[RECORDED DATA]:

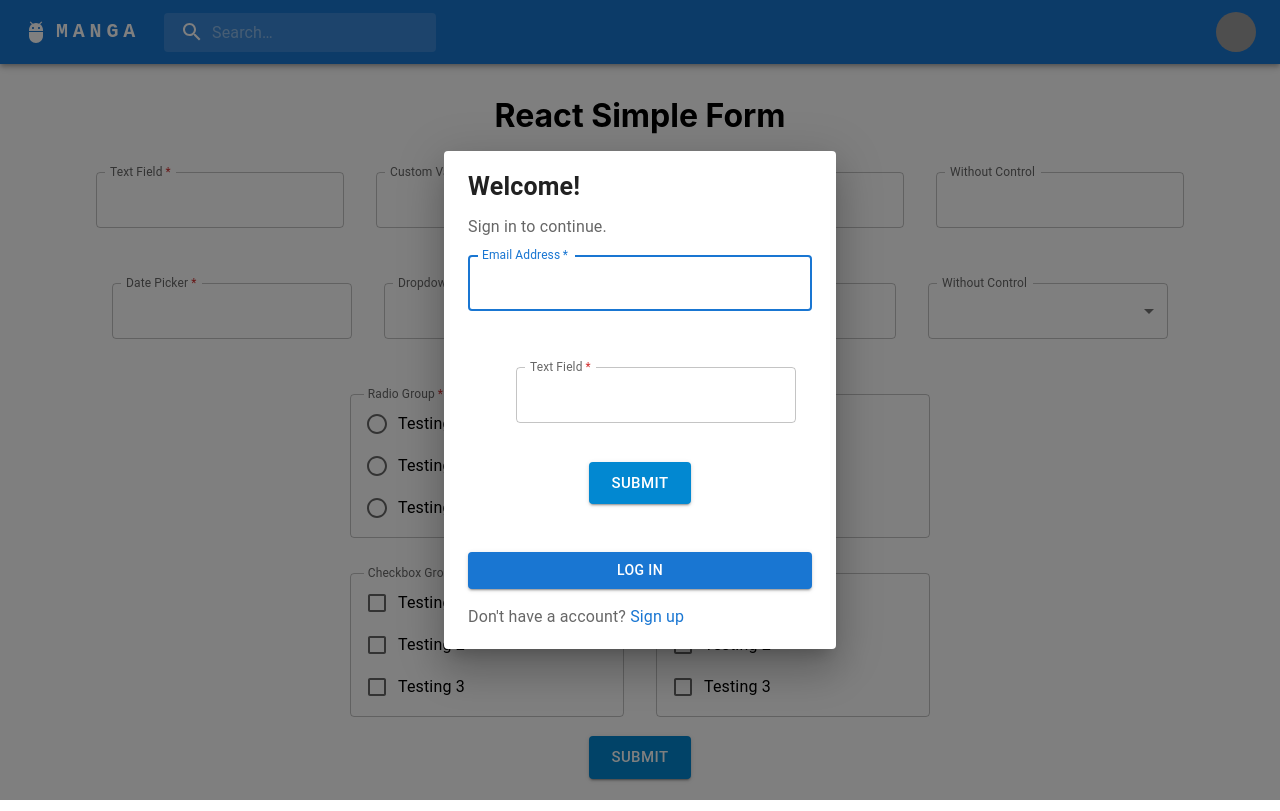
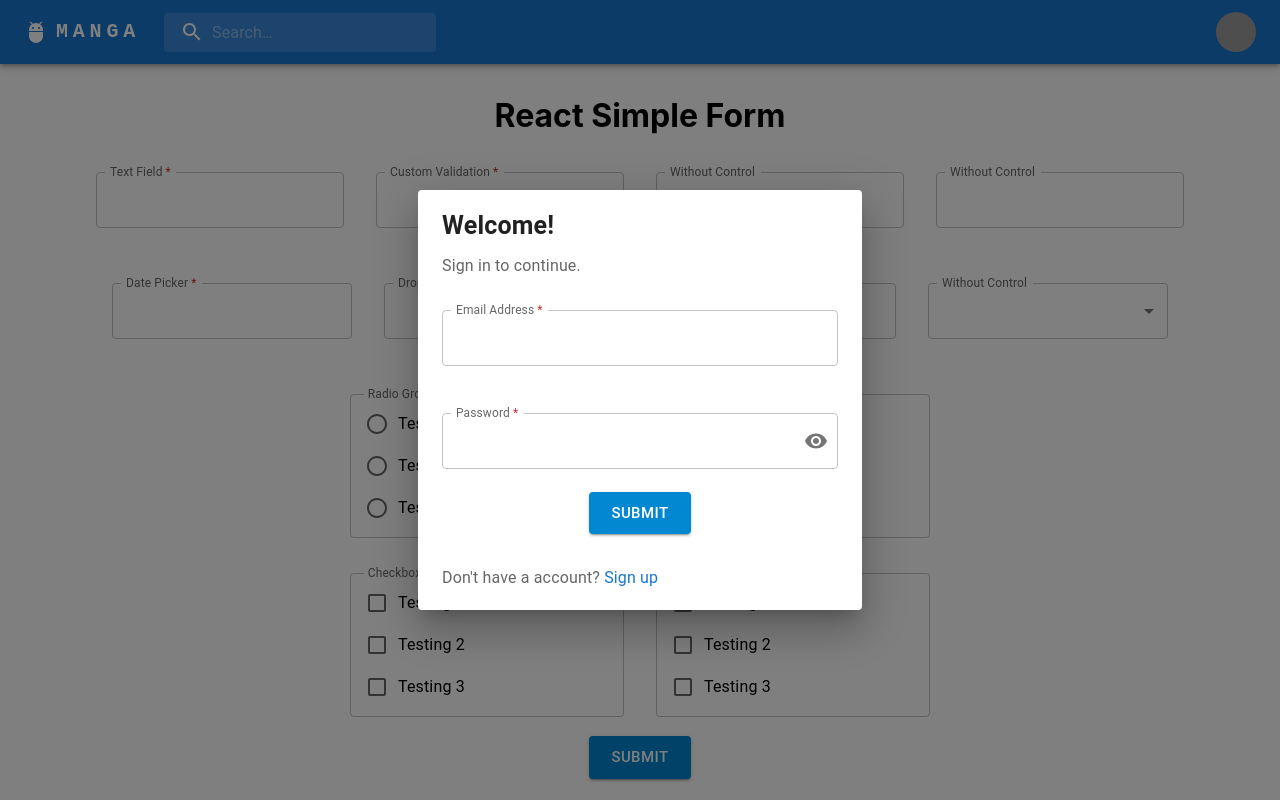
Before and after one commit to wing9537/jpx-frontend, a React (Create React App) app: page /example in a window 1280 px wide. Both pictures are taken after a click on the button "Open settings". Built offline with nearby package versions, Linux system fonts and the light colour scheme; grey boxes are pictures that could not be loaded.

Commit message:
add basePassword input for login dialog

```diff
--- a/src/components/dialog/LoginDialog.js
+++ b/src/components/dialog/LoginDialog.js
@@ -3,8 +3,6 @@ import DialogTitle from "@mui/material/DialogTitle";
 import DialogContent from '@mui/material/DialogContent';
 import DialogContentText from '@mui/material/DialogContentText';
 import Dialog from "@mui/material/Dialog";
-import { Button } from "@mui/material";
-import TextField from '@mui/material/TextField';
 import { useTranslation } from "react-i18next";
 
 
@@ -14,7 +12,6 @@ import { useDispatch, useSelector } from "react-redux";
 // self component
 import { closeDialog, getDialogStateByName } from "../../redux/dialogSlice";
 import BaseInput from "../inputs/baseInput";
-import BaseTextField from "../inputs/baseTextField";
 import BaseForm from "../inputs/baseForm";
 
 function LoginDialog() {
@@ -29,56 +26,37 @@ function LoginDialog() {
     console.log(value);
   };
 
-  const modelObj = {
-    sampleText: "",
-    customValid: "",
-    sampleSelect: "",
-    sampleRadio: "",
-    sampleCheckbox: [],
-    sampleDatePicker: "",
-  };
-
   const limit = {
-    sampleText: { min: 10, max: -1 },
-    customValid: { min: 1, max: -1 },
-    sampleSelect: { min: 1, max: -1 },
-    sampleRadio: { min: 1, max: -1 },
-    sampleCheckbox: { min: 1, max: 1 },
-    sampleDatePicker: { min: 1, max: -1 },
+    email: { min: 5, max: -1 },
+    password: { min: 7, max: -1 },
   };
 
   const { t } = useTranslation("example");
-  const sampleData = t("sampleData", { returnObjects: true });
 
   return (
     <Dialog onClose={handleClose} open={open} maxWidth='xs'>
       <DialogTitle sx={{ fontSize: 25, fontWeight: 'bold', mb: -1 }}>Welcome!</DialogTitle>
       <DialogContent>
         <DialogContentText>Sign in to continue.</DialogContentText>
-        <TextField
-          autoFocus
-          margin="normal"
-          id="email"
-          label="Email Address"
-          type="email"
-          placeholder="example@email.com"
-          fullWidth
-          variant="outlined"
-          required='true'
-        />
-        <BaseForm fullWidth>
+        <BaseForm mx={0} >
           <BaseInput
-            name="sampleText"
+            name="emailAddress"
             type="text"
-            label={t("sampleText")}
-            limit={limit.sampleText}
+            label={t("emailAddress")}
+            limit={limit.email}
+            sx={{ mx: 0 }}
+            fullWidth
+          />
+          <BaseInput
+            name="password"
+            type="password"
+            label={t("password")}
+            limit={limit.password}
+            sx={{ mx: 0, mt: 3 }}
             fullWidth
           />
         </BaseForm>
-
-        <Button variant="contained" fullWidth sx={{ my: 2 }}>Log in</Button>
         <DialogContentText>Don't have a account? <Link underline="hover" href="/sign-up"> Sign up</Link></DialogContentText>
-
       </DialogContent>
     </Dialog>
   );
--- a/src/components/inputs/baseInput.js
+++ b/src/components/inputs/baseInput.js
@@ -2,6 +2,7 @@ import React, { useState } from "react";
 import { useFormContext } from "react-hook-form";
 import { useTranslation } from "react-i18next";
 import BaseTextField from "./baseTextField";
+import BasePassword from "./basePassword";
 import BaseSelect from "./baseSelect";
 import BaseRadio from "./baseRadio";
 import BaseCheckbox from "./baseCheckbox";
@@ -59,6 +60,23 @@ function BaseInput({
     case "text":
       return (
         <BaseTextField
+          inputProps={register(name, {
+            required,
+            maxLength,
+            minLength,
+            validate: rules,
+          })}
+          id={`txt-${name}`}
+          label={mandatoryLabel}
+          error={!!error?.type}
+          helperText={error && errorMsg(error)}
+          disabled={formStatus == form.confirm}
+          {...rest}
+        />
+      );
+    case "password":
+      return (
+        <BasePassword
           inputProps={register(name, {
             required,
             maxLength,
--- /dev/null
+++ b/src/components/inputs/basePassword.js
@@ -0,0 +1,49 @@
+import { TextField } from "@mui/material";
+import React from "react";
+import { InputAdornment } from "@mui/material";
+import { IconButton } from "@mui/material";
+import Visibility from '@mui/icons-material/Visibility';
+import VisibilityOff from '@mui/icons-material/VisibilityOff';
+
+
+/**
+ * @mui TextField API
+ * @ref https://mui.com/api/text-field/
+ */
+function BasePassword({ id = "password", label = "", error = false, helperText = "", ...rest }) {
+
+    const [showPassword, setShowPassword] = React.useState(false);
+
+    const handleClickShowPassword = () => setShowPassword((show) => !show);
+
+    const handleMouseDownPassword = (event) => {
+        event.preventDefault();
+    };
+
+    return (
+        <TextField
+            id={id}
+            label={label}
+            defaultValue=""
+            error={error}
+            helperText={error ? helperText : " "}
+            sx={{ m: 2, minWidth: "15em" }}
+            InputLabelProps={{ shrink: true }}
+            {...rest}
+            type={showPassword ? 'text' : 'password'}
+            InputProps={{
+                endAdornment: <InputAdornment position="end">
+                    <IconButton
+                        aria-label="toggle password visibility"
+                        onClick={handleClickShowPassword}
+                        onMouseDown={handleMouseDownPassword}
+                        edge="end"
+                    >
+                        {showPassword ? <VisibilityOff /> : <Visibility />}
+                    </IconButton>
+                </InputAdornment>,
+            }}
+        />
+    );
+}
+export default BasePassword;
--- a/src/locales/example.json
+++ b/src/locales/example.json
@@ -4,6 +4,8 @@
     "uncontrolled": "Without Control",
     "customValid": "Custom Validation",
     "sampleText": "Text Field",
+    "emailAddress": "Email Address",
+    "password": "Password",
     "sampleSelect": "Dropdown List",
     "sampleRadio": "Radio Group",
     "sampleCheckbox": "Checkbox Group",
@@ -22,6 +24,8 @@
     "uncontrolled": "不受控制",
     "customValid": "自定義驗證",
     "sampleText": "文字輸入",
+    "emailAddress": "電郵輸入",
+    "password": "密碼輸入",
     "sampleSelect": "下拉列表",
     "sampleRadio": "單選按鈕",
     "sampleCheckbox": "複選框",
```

---

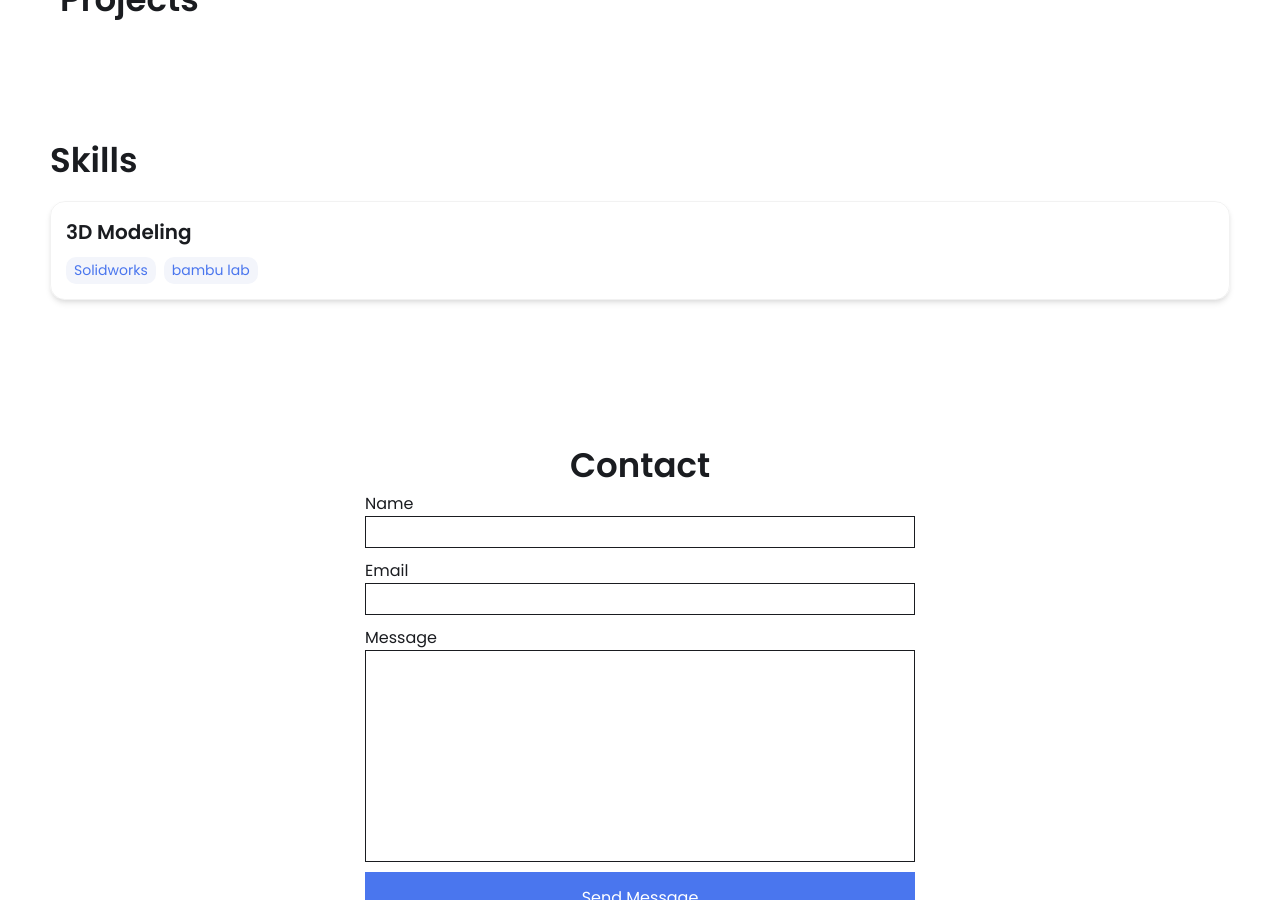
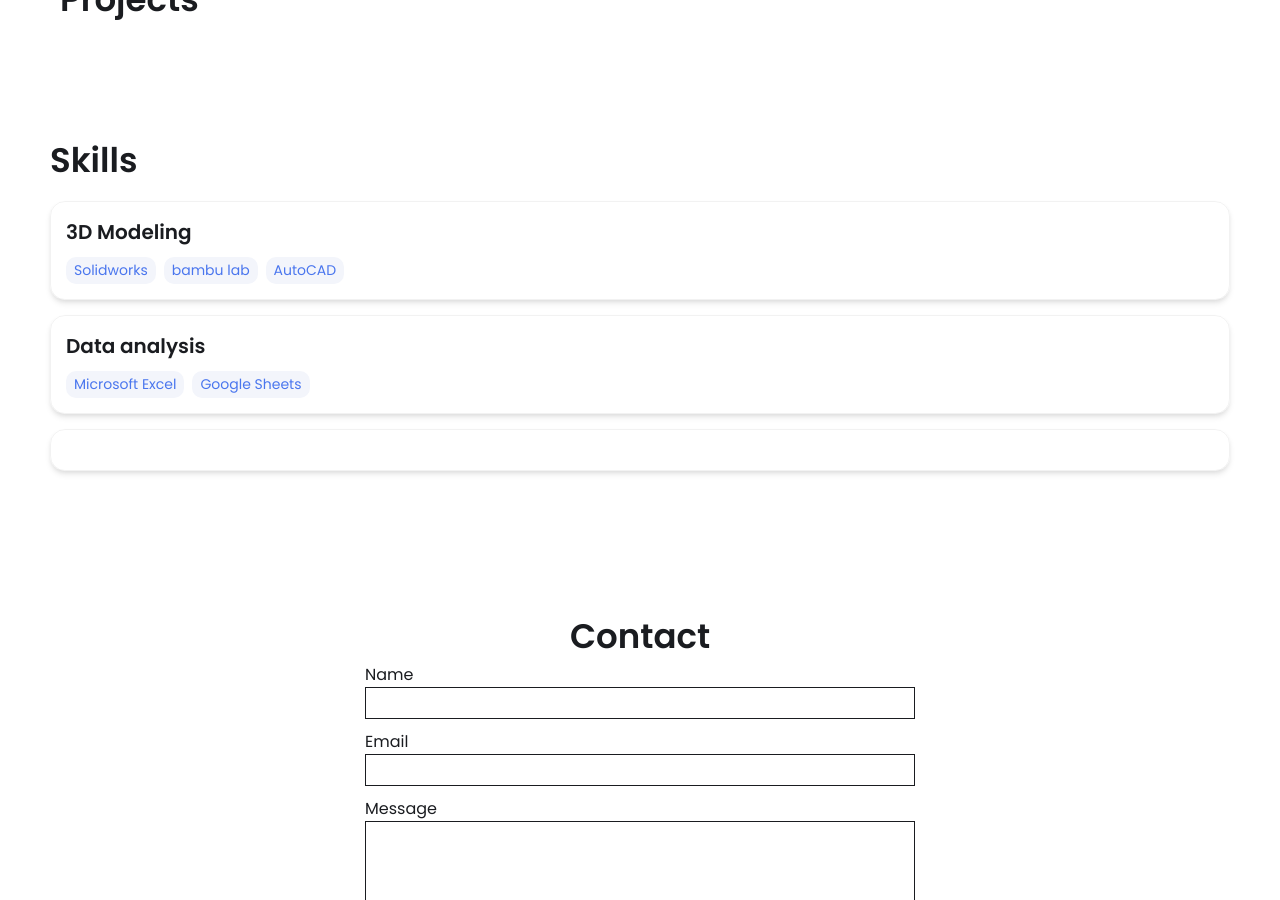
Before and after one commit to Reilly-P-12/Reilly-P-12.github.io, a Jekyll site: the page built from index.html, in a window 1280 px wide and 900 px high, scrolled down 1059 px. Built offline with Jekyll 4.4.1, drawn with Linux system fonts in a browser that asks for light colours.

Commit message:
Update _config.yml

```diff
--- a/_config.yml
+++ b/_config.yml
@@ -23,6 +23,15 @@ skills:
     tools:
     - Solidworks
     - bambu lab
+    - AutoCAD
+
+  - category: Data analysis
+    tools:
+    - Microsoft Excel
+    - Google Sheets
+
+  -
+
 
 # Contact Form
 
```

[TASK ITEM]:
Within the records above, each line containing "customValid" is to be returned.

[ANSWER BOX]:
-    customValid: "",
-    customValid: { min: 1, max: -1 },
     "customValid": "Custom Validation",
     "customValid": "自定義驗證",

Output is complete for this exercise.